In Irondequoit, the library is a busy place.
"We have about a half million visitors a year between the two branches combined,” said Terry Buford, library director.
But many who use Irondequoit's two library branches say there's barely enough room.
"We need more space,” Buford said.
Ten years ago, Irondequoit began looking into building a new library. Focus groups were formed.
"The overriding thing was their pride in having a good library. Their relationship with the library,” Buford said.
Buford says space has limited what can be offered to the community; things like programs for kids and teens.
"Everybody should be able to come to the library, do what they want to do, participate in activities without annoying all the other people around them."
Irondequoit leaders think they've found a solution.
They're proposing a new, 60,000 square foot central library, to be build just east of the Irondequoit Town Hall, on land visible just out the window from where they made their announcement Tuesday. The new library would cost just over $12 million.
"We know we need to more and we need to stop planning and start doing something so we can not only meet state guidelines but exceed them, and meet the needs of our community," said Stephanie Squicciarini, library board president.
"I'm very impressed with the presentation and I'm thrilled to pieces,” said Diane Stark, Friends of Irondequoit Library.
Library supporters envision a place dedicated to kids and teens, plus quiet spaces to study, and larger rooms for community meetings and events.
“Space is a really, really big thing, and we cannot add on to these buildings. We have horrendous parking. There's just no room,” Stark said.

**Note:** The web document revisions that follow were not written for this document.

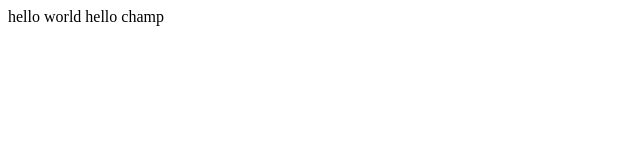
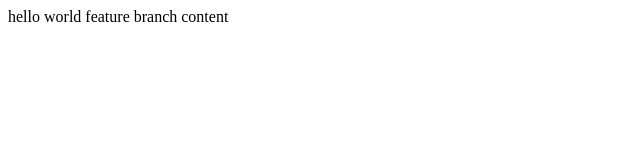
Before and after one commit to Dhanasekar22/lecture1, a plain HTML site: page index.html in a window 1280 px wide. Shown: the full height of the page, 0-640 px from the left. Drawn offline with Linux system fonts and the light colour scheme.

Commit message:
new branch content

```diff
--- a/index.html
+++ b/index.html
@@ -5,6 +5,6 @@
     </head>
     <body>
         hello world
-        hello champ
+        feature branch content
     </body>
 </html>
```
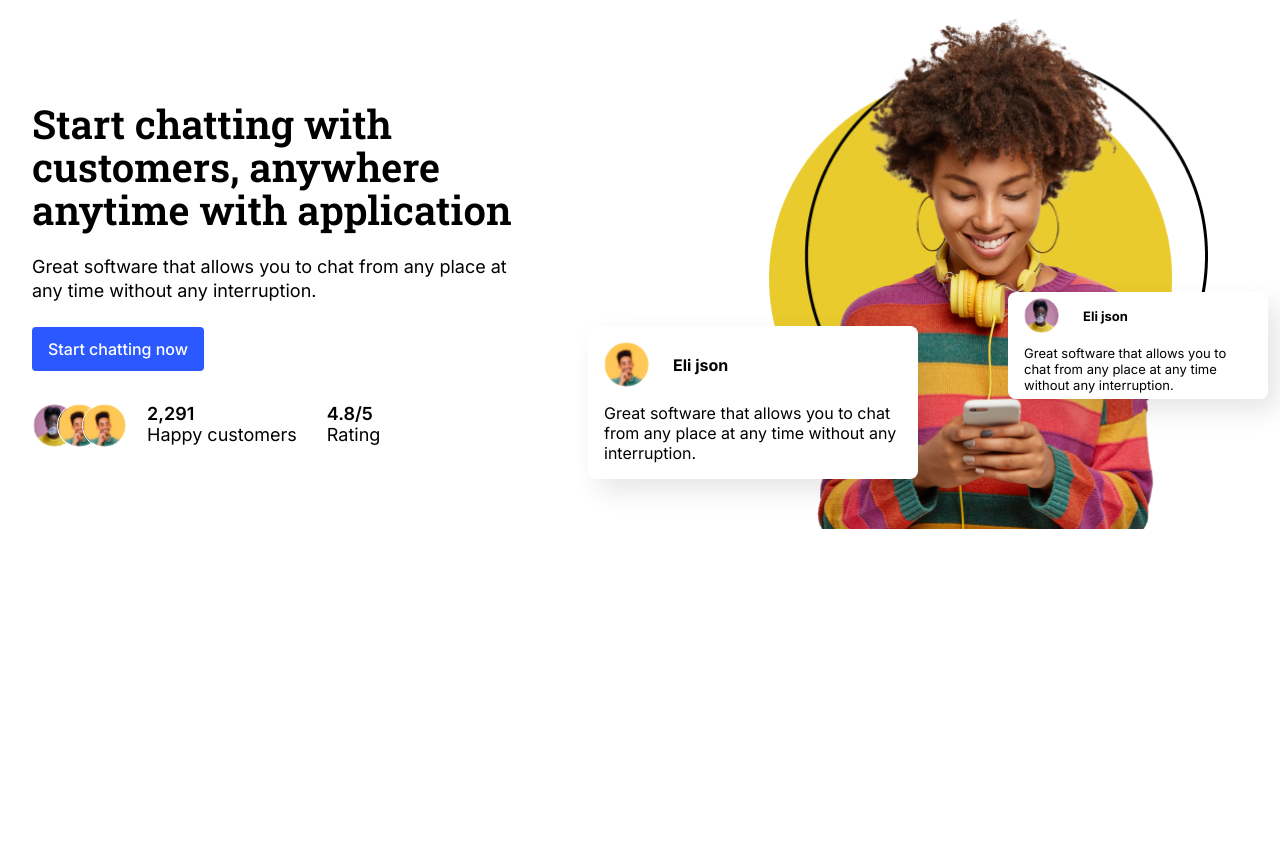
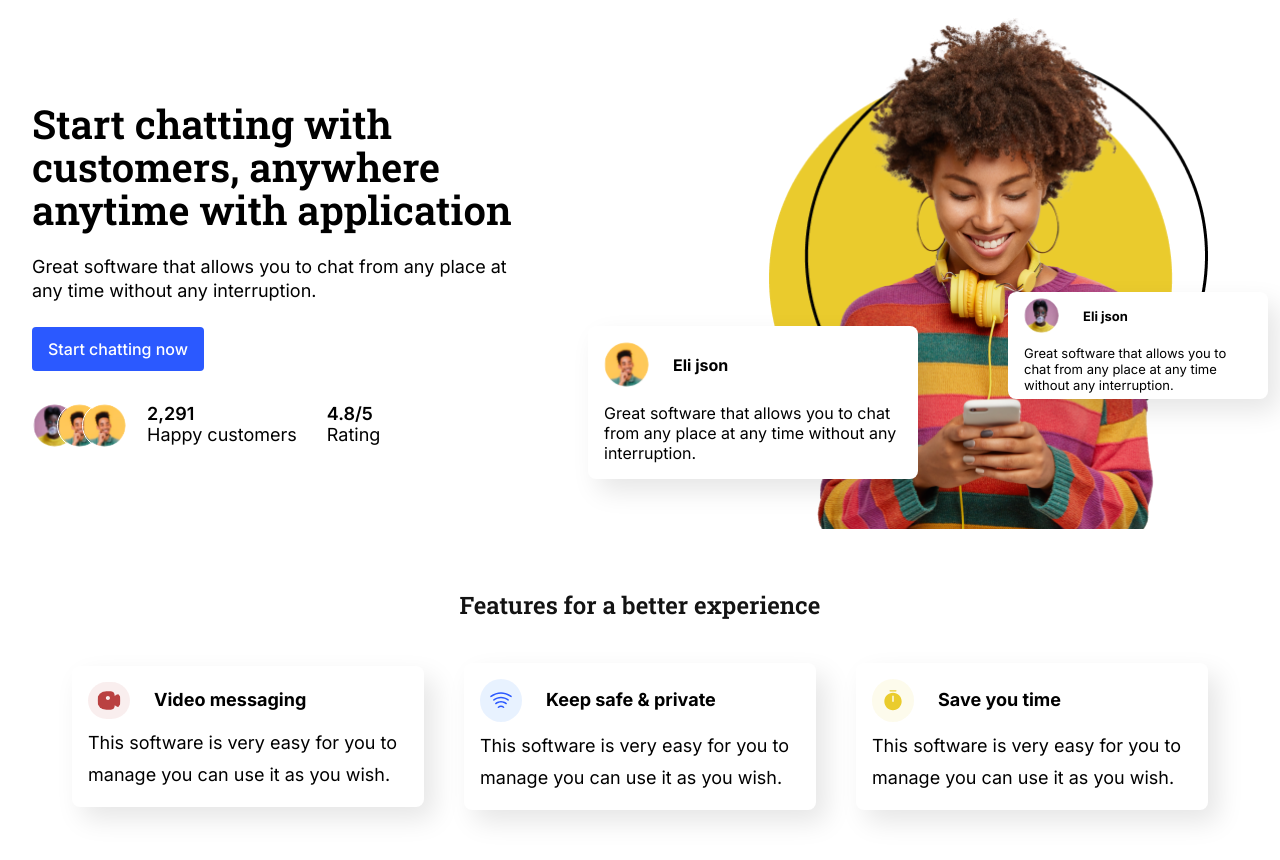
Before and after one commit to kilelx/lunaweb-integration, a website: page index.html in a window 1280 px wide. Shown: the part 86-946 px from the top of the page. Before the commit the page ends 800 px from the top, so only its background shows below. Drawn offline with Linux system fonts and the light colour scheme.

Commit message:
add features section

```diff
--- a/index.html
+++ b/index.html
@@ -57,7 +57,8 @@
         </nav>
     </header>
 
-    <section class="hero container">
+    <main class="container">
+        <section class="hero">
             <div class="hero__left">
                 <h1 class="hero__title">Start chatting with customers, anywhere
                     </br>anytime with application</h1>
@@ -104,8 +105,36 @@
                 </div>
             </div>
 
+        </section>
 
+        <section class="triptych">
+            <h2 class="section__title">Features for a better experience</h2>
+
+            <div class="triptych__wrapper">
+                <div class="card">
+                    <div class="card__wrapper">
+                        <img src="./assets/icons/camera.svg" alt="Picture of Eli JSON">
+                        <p>Video messaging</p>
+                    </div>
+                    <p>This software is very easy for you to manage you can use it as you wish.</p>
+                </div>
+                <div class="card">
+                    <div class="card__wrapper">
+                        <img src="./assets/icons/wifi.svg" alt="Picture of Eli JSON">
+                        <p>Keep safe & private</p>
+                    </div>
+                    <p>This software is very easy for you to manage you can use it as you wish.</p>
+                </div>
+                <div class="card">
+                    <div class="card__wrapper">
+                        <img src="./assets/icons/timer.svg" alt="Picture of Eli JSON">
+                        <p>Save you time</p>
+                    </div>
+                    <p>This software is very easy for you to manage you can use it as you wish.</p>
+                </div>
+            </div>
         </section>
+    </main>
 
 </body>
 
--- /dev/null
+++ b/scss/components/_sectionTitle.scss
@@ -0,0 +1,9 @@
+.section__title {
+    font-family: $font-title;
+    font-weight: 600;
+    color: $title-dark;
+    text-align: center;
+    font-size: 2.4rem;
+    line-height: 140%;
+    margin: 4rem 0;
+}
--- a/scss/layouts/_hero.scss
+++ b/scss/layouts/_hero.scss
@@ -45,6 +45,9 @@
                 max-width: 33rem;
                 bottom: 5rem;
                 left: 0;
+                @include md {
+                    display: none;
+                }
             }
             &--small {
                 // transform: scale(.8);
@@ -53,6 +56,9 @@
                 right: -2rem;
                 bottom: 13rem;
                 padding: .6rem 1.6rem;
+                @include md {
+                    bottom: 5rem;
+                }
                 .card__wrapper {
                     margin-bottom: 1.2rem;
                     img {
--- a/scss/pages/_home.scss
+++ b/scss/pages/_home.scss
@@ -36,3 +36,44 @@
         font-weight: 600;
     }
 }
+
+// FEATURES SECTION
+.triptych {
+    padding: 2rem 0 6rem;
+    // background-color: $gray-bg;
+    &__wrapper {
+        display: flex;
+        flex-direction: column;
+        row-gap: 2.4rem;
+        @include sm {
+            flex-direction: row;
+            justify-content: space-around;
+            align-items: center;
+            column-gap: 4rem;
+            padding: 0 4rem;
+        }
+        .card {
+            padding: 1.6rem;
+            font-size: 1.8rem;
+            line-height: 3.2rem;
+            &__wrapper {
+                margin-bottom: .8rem;
+            }
+            img {
+                width: 4.2rem;
+                padding: 0.9rem;
+                border-radius: 50px;
+                object-fit: contain;
+                }
+                &:nth-child(1) img {
+                    background-color: rgba($color: #BA4141, $alpha: 0.09);
+                }
+                &:nth-child(2) img {
+                    background-color: rgba($color: #0075FF, $alpha: 0.09);
+                }
+                &:nth-child(3) img {
+                    background-color: rgba($color: #EACC2D, $alpha: 0.09);
+                }
+        }
+    }
+}
--- a/scss/styles.scss
+++ b/scss/styles.scss
@@ -7,10 +7,12 @@
 // LAYOUTS
 @import './layouts/header';
 @import './layouts/hero';
+@import './layouts/triptych';
 
 // COMPONENTS
 @import './components/button';
 @import './components/card';
+@import './components/sectionTitle';
 
 // PAGES
 @import './pages/home';
--- a/scss/utils/_mixins.scss
+++ b/scss/utils/_mixins.scss
@@ -8,7 +8,7 @@
 
 /* Portrait tablet */
 @mixin sm {
-    @media (min-width: 980px) {
+    @media (min-width: 767px) {
         @content;
     }
 }
@@ -30,7 +30,7 @@
 
 // NO SHOW ON MOBILE
 @mixin no-mobile {
-    @media (max-width: 980px) {
+    @media (max-width: 767px) {
         @content;
     }
 }
```
Also changed, not shown: assets/icons/camera.svg (added), assets/icons/timer.svg (added), assets/icons/wifi.svg (added), css/styles.css, scss/layouts/_triptych.scss (added), 1 other file. Lines whose indentation alone changed are shown as unchanged.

Town leaders say there will be plenty of opportunity for residents to learn more about plans for the new library. Several public hearings are expected to be held. And whether the library even happens is up to people who live here. A referendum will be scheduled for sometime in the spring.
"We will be extremely open, we will have as much information as we are able to garner and we will make sure it is the residents who will decide to build what we believe will be the best Irondequoit can offer its residents," said Mary Joyce D’Aurizio, town supervisor.
Library supporters know there are no guarantees. Money will need to be raised. They say it's a worthwhile project. They hope a majority of Irondequoit residents agree.
"Make up your own mind about whether this is a worthwhile project or not. That's all we can ask,” Buford said.